Pollen Structure and Development in Ephedra americana (Gnetales)
Allison S. Doores
Dr. Jeffrey M. Osborn, Faculty Mentor
Ephedra americana, or Mormon's Tea, has been used in weight loss and energy boosting supplements, although the US Food and Drug Administration has banned the use of such products. Historically, the Gnetales have been regarded as the sister group to flowering plants, but recent molecular studies have nested the order within the conifers. The objective of this research was to comparatively study pollen ontogeny of Ephedra americana. Using combined light, scanning electron, and transmission electron microscopy, all major developmental stages have been documented, including the microspore mother cell, tetrad, free microspore, and mature stages. Ontogenetic events including the deposition of a callose wall, primexine, and sporoderm layers will be discussed. Significant exine deposition occurs during the tetrad stage. Although mature grains are inaperturate, the exine is considerably thinner within the furrows, which mainly have a straight morphology. These developmental characters will be discussed regarding systematic and phylogenetic interpretations of Ephedra.
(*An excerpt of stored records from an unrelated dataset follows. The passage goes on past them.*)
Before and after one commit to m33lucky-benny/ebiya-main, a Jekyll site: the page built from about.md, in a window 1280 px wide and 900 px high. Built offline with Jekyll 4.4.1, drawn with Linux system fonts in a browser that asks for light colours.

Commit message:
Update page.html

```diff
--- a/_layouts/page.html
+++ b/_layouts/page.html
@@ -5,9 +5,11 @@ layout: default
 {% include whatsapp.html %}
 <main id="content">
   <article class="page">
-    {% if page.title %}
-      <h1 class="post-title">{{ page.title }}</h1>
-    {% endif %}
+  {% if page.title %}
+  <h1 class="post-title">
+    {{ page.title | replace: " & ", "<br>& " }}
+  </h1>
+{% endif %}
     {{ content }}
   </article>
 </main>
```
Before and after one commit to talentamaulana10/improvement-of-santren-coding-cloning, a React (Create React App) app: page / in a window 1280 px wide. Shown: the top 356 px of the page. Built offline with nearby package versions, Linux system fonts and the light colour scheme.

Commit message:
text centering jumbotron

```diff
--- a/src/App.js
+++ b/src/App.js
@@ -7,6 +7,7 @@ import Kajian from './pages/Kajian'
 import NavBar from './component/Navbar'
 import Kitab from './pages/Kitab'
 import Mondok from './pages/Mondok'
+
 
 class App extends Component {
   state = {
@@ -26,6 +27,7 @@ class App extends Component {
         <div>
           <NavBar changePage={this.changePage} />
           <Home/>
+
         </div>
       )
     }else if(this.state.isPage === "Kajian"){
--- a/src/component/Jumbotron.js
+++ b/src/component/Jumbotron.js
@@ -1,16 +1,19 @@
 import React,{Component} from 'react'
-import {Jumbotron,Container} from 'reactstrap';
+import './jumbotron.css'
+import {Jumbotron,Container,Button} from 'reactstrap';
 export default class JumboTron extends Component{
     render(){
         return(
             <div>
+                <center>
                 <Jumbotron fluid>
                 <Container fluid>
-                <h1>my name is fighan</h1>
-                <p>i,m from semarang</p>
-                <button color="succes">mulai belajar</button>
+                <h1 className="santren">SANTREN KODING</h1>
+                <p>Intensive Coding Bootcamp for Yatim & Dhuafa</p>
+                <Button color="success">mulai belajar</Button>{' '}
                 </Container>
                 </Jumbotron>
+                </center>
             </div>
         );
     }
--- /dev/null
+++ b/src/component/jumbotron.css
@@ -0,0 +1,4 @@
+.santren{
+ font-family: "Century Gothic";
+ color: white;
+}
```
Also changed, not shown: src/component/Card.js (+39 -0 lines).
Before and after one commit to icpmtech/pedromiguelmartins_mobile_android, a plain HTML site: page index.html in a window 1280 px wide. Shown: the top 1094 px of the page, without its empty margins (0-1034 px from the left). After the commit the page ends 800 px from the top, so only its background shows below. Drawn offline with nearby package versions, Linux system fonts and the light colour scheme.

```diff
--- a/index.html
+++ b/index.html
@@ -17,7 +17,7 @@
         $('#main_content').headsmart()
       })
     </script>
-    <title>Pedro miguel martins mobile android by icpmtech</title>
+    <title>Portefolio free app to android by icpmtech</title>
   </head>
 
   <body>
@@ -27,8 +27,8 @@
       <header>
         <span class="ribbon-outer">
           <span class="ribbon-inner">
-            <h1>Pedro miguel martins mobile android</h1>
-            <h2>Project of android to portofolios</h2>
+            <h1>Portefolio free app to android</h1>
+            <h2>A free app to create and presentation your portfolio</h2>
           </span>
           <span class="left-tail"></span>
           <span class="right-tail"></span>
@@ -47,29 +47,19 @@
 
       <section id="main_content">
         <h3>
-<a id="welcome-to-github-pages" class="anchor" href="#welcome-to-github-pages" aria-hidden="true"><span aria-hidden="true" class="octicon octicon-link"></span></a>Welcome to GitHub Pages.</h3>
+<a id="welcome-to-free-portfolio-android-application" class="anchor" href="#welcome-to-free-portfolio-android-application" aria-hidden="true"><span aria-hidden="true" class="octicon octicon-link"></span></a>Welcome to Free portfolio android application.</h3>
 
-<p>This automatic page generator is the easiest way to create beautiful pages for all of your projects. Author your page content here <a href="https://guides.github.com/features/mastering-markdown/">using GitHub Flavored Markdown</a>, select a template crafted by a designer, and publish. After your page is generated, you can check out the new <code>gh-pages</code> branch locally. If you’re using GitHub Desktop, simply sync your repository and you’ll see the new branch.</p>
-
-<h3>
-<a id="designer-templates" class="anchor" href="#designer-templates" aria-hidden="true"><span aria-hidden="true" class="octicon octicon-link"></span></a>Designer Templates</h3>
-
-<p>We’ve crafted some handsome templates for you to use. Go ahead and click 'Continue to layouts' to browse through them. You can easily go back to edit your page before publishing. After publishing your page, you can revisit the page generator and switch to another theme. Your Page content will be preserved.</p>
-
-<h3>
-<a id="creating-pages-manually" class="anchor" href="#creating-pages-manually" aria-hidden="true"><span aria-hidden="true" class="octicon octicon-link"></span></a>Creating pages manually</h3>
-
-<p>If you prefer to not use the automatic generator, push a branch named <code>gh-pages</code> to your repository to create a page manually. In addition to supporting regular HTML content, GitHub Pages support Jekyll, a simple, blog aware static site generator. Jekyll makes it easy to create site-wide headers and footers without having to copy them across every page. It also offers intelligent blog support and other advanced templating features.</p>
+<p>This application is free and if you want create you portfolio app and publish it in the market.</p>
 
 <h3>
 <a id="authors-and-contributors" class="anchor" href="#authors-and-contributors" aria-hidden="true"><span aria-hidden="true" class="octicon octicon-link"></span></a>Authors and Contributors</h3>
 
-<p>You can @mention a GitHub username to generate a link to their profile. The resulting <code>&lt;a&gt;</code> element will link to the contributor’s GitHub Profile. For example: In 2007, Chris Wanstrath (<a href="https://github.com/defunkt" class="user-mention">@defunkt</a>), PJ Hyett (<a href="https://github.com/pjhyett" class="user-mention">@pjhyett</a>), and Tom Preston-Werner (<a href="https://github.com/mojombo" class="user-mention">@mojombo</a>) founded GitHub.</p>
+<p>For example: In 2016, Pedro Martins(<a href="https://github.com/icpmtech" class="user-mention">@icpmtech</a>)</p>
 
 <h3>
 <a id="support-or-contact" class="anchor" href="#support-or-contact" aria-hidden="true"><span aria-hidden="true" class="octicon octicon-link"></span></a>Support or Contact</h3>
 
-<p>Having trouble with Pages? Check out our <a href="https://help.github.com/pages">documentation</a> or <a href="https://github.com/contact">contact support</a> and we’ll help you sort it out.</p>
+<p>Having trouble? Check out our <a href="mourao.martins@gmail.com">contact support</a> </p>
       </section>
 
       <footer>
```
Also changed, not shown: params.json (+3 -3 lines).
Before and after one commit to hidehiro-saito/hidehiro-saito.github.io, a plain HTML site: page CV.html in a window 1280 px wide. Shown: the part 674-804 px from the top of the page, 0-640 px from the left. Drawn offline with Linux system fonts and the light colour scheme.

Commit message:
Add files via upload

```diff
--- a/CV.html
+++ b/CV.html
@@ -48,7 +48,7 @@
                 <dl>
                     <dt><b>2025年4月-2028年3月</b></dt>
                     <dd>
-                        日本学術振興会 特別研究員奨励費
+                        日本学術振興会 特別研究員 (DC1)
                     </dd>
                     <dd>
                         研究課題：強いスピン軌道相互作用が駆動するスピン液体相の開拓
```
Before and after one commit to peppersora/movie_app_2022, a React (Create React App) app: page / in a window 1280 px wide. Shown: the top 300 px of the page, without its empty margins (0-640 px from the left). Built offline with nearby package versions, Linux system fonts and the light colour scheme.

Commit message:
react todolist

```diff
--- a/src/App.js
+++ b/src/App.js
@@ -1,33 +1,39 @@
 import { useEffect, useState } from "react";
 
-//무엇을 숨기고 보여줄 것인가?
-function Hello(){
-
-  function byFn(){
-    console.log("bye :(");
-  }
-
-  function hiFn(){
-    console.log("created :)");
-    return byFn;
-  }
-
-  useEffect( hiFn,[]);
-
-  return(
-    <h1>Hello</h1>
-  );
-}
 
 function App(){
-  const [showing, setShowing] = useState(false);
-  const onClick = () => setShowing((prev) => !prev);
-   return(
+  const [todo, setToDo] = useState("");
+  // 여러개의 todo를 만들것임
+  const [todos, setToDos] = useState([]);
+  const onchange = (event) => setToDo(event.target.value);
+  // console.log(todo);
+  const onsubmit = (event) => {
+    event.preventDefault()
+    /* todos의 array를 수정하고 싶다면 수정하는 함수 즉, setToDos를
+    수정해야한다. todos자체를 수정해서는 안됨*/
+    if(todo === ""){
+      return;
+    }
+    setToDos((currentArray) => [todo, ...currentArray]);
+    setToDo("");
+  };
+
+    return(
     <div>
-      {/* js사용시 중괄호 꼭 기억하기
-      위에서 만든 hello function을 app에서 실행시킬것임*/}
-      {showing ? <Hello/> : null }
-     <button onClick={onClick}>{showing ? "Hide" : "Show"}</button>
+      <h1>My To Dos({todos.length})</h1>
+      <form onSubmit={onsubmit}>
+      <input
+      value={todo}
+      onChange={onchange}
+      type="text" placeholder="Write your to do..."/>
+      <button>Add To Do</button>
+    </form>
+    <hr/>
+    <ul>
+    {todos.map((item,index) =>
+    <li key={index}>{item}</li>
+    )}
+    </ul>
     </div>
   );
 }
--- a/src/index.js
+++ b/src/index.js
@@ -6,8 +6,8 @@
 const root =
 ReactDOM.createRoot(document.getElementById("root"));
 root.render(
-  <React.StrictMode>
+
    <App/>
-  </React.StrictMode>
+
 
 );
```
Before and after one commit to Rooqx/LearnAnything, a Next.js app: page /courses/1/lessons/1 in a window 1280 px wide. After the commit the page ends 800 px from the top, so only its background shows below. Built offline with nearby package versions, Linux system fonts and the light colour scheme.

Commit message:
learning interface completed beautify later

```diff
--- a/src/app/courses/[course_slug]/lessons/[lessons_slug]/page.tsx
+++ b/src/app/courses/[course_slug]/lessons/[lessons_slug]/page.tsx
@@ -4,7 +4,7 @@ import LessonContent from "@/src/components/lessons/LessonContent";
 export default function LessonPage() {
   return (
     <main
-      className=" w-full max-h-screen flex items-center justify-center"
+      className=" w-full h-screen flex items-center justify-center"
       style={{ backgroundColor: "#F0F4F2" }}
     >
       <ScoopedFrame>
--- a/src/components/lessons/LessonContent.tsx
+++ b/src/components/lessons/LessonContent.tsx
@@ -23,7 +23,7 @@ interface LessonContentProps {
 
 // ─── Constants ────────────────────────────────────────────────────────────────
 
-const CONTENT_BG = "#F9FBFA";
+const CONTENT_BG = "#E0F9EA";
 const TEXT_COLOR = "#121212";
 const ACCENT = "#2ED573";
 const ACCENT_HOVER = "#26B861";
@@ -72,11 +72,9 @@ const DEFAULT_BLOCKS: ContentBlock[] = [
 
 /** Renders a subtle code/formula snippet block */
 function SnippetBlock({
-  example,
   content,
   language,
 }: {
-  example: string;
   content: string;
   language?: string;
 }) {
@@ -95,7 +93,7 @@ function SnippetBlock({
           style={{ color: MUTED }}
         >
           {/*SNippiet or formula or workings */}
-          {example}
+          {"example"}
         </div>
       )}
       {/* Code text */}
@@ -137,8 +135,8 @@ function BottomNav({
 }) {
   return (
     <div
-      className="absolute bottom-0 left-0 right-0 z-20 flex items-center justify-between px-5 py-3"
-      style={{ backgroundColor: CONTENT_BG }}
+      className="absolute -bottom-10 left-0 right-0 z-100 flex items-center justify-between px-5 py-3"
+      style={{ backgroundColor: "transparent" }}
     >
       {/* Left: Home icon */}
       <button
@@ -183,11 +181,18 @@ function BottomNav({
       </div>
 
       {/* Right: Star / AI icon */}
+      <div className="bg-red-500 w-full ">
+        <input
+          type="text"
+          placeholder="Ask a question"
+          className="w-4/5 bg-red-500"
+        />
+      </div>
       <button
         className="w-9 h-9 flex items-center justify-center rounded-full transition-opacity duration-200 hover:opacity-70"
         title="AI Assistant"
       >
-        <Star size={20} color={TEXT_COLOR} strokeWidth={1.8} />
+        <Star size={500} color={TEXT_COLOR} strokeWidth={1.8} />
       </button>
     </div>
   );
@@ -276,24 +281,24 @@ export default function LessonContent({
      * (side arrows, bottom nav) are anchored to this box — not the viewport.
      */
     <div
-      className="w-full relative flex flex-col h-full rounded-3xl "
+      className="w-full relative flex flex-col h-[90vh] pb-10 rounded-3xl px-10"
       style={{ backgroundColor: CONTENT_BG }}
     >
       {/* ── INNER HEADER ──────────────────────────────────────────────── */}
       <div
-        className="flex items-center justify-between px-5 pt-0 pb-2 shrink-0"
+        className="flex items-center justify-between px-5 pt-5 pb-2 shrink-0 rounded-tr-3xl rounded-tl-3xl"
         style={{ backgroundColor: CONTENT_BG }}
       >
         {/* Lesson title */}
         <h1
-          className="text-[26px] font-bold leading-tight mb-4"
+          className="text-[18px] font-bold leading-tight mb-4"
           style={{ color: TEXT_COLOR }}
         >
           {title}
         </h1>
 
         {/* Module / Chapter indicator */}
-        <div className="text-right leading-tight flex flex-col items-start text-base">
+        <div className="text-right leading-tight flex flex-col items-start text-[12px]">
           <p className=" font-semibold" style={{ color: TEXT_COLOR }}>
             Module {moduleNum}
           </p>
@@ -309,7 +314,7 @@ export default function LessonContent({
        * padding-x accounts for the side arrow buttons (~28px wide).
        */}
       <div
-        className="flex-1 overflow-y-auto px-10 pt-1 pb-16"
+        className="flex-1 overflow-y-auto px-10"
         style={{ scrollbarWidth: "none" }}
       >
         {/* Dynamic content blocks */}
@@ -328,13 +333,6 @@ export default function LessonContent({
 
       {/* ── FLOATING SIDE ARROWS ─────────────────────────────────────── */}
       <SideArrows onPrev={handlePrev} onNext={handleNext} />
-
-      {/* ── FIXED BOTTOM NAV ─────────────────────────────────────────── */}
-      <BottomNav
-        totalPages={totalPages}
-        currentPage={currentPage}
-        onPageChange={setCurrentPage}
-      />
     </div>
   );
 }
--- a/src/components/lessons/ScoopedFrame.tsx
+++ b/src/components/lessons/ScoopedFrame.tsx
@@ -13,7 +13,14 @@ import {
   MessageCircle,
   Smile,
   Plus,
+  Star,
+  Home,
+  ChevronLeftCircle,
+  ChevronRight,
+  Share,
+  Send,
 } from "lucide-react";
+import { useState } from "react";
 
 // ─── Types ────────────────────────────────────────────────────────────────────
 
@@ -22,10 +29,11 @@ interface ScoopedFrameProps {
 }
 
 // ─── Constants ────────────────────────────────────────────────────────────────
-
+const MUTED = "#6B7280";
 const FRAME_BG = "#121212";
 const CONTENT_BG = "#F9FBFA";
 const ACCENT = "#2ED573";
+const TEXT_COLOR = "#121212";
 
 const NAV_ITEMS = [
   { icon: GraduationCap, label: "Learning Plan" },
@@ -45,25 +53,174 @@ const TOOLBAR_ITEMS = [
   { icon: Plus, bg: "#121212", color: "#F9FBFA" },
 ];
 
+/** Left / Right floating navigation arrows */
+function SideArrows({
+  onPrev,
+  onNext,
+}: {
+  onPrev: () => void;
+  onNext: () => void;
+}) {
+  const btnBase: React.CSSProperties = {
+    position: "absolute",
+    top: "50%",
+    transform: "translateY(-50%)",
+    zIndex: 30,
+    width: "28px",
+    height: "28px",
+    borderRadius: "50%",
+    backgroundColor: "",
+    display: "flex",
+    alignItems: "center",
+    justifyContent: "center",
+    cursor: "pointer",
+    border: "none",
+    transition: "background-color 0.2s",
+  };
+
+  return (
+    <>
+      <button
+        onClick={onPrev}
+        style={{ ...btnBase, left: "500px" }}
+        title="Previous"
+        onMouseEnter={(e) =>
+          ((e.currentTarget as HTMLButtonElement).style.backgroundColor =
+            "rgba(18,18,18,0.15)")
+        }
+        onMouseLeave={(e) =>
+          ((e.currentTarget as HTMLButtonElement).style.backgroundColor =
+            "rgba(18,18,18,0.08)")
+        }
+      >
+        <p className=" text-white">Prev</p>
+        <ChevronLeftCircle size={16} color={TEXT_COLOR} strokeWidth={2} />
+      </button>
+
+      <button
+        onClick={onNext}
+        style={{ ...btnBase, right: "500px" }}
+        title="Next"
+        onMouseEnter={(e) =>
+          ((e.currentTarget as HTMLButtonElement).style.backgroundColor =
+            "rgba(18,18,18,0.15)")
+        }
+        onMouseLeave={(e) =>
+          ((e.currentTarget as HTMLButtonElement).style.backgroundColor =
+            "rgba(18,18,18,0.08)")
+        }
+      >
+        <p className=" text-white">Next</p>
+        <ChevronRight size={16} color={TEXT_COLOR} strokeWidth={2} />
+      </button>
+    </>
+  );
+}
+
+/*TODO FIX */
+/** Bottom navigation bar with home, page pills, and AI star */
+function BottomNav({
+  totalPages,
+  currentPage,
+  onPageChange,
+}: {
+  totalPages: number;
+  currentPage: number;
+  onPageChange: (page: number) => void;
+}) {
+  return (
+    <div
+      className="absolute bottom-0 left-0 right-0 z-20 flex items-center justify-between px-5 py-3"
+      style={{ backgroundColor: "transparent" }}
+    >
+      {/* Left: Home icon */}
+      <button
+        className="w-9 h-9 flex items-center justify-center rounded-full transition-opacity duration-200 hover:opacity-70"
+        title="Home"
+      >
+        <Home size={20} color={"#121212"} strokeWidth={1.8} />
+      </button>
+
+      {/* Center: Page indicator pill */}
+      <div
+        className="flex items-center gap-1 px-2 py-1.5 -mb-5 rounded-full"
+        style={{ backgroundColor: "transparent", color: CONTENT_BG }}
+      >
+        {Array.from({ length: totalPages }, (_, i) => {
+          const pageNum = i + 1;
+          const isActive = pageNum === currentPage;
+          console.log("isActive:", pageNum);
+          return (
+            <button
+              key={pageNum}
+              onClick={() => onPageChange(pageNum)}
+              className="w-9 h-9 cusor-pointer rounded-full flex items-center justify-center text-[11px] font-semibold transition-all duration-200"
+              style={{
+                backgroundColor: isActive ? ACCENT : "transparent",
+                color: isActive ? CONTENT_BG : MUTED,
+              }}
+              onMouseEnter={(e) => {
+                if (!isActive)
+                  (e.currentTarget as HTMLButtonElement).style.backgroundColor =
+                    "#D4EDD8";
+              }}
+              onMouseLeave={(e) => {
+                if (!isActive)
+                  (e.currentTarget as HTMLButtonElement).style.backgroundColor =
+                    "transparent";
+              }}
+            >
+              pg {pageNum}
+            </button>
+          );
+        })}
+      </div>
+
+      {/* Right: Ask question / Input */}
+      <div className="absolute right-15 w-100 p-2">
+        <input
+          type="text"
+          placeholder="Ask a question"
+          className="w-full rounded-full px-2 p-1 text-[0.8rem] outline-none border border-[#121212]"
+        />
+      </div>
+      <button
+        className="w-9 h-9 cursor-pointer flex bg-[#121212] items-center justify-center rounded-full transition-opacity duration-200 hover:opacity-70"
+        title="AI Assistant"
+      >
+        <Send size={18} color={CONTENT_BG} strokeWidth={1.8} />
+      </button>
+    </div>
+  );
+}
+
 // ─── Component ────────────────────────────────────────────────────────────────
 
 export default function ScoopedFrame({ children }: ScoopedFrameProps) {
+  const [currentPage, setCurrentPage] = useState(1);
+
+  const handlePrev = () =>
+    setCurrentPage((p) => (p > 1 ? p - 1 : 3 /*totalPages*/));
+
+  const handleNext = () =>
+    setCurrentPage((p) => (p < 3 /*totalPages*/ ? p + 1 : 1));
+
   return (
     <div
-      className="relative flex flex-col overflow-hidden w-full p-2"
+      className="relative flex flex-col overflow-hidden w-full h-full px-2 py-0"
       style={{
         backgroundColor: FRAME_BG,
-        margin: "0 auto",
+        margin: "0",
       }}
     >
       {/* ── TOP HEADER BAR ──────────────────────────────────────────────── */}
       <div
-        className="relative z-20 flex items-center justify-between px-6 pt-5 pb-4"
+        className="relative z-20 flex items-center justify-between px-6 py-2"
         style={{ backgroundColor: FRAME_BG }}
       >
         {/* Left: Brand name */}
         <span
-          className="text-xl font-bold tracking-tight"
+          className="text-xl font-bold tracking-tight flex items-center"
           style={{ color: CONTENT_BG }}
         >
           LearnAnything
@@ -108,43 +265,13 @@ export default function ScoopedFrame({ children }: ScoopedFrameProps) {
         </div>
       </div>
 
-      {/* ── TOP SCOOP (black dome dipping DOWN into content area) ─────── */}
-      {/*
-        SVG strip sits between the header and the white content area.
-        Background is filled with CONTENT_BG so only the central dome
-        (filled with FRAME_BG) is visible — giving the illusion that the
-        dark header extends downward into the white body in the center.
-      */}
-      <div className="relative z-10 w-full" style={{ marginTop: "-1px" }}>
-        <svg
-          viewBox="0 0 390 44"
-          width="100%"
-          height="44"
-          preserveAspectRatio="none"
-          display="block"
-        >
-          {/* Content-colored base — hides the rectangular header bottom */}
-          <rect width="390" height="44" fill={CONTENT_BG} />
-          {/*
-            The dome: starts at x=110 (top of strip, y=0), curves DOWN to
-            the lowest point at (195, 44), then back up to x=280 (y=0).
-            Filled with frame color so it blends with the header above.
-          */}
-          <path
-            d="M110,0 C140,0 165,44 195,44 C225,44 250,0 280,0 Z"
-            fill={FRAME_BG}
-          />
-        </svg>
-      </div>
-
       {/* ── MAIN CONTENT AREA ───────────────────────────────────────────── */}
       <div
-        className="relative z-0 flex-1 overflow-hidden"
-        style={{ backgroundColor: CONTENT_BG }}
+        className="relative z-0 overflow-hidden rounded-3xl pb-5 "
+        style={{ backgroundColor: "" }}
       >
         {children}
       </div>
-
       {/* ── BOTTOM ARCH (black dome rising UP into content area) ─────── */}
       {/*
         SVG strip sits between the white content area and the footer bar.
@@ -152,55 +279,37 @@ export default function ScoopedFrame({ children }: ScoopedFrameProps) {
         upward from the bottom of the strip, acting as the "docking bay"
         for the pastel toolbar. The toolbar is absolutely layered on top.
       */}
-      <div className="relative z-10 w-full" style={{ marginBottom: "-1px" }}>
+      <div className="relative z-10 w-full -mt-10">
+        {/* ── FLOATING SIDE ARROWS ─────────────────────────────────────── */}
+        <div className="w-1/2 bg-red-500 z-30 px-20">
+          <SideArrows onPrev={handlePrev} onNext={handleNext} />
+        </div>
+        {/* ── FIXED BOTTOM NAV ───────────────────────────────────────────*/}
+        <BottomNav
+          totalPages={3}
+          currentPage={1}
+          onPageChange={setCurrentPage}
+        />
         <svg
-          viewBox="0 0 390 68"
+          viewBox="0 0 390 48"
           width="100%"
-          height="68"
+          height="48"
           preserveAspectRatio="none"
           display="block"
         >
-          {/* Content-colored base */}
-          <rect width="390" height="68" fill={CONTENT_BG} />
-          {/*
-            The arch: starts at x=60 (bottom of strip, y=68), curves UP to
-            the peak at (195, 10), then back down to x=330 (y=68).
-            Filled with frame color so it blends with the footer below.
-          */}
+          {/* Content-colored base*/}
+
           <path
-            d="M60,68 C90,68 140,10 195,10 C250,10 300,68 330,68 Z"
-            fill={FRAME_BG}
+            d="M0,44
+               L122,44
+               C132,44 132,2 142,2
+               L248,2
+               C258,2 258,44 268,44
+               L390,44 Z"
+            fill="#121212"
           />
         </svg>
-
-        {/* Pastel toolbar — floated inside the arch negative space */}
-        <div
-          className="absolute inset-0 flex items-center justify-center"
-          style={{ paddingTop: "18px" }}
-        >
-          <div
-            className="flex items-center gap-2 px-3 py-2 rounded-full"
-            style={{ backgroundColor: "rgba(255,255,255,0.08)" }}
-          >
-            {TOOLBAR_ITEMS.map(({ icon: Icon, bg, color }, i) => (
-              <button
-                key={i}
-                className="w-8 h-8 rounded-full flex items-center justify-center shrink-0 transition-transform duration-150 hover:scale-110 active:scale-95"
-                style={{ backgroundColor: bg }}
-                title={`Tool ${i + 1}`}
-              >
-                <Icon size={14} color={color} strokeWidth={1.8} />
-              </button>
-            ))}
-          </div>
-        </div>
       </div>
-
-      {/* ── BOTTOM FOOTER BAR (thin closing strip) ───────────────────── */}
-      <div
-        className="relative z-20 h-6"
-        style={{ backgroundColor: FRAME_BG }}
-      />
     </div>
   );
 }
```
Keywords: Ephedra, Gnetales, Pollen, Ontogeny, Development, Morphology, Ultrastructure, Electron microscopy
Presentation Type: Oral Paper
Location: VH 1432